In the first reading, the prophet Elijah asks for "a bit of bread"--
and when the widow hesitates, he promises
that her store "shall not run dry until the day when the Lord sends rain."
The text suggests that the promise is not that her supplies would overflow--
but that there would be just enough each day; until the rains come.
We might chose to see this passage symbolically--
with the rain as the Holy Spirit falling on the earth to bring life--revival.
We certainly need that.
We live in strange times, in which things we would have taken for granted
are under constant assault.
Who would have thought it would be necessary to vote to protect the institution of marriage;
and on Tuesday, the state of Maine did just that, by a close margin.
Father Tom and I were in Columbus on Thursday and Friday,
along with all the bishops of the state, and 700 priests from the whole state.
The U.S. bishops are preparing a letter on marriage,
and we were there to reflect on it and to prepare for when it is issued.
We heard some bad news about the state of things, and hopeful news.
On our drive back home, we talked about
how we could best use what we heard and talked about to help couples.
And I would ask you--tell us, what can we do to help you?
Whatever little bit you may have to offer, please share it with us. We want to help.
These are strange times. The faith of many seems so weak,
as people sometimes drift off and we wonder why.
We need rain; we need revival!
How will that come? Our prayers--our faith--offered for revival.
You may feel you haven't much to offer, but put it in, all the same.
If we continue to see this passage as symbolic,
we might see the woman as the Church, and the son as us.
It is here that we come, and we find enough to get us through.
In the back of church is a bit of bread. It's not very fancy;
we could get nicer, fancier bread at Panera, or make it ourselves--but that isn't the point.
The Lord takes just a handful, and transforms it into himself.

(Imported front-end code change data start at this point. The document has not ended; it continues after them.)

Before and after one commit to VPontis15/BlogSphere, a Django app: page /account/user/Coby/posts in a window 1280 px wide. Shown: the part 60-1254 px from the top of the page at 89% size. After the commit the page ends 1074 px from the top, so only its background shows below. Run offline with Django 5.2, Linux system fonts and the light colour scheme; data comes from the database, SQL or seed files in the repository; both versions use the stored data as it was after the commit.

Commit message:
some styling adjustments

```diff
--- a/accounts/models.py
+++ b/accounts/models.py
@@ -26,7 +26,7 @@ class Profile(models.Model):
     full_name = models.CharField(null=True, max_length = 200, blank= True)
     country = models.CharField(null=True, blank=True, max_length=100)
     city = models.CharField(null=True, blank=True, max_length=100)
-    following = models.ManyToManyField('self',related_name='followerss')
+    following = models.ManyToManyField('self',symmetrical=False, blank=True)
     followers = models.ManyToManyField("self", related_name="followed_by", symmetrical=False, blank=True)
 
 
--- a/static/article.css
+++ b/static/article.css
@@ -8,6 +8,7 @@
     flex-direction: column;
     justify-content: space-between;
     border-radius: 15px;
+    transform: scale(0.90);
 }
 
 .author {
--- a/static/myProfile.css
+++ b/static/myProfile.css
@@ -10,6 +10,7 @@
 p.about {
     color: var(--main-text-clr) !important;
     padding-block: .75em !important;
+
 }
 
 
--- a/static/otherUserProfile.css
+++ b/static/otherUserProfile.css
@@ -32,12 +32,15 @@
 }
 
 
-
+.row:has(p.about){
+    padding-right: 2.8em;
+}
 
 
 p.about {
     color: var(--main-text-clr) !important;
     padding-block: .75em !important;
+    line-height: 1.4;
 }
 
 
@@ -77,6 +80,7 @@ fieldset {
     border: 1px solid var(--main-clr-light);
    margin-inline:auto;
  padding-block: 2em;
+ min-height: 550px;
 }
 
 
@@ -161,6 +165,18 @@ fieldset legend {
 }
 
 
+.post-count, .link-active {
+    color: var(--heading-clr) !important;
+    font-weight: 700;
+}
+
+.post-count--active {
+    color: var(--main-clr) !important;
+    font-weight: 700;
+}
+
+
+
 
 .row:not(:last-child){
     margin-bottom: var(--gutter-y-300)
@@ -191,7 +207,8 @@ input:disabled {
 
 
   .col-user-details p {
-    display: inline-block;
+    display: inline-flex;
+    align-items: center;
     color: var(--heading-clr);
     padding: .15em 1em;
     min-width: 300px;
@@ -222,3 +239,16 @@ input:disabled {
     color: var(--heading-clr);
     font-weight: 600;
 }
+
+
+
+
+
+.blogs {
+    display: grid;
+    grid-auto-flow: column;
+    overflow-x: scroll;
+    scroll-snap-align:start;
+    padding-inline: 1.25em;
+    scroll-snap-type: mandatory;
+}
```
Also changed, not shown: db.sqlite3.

And it is enough! Enough to sustain us, day by day: "give us this day our daily Bread."
That's why we come here. We find what we need here.
And we put in what we have, while we pray for rain.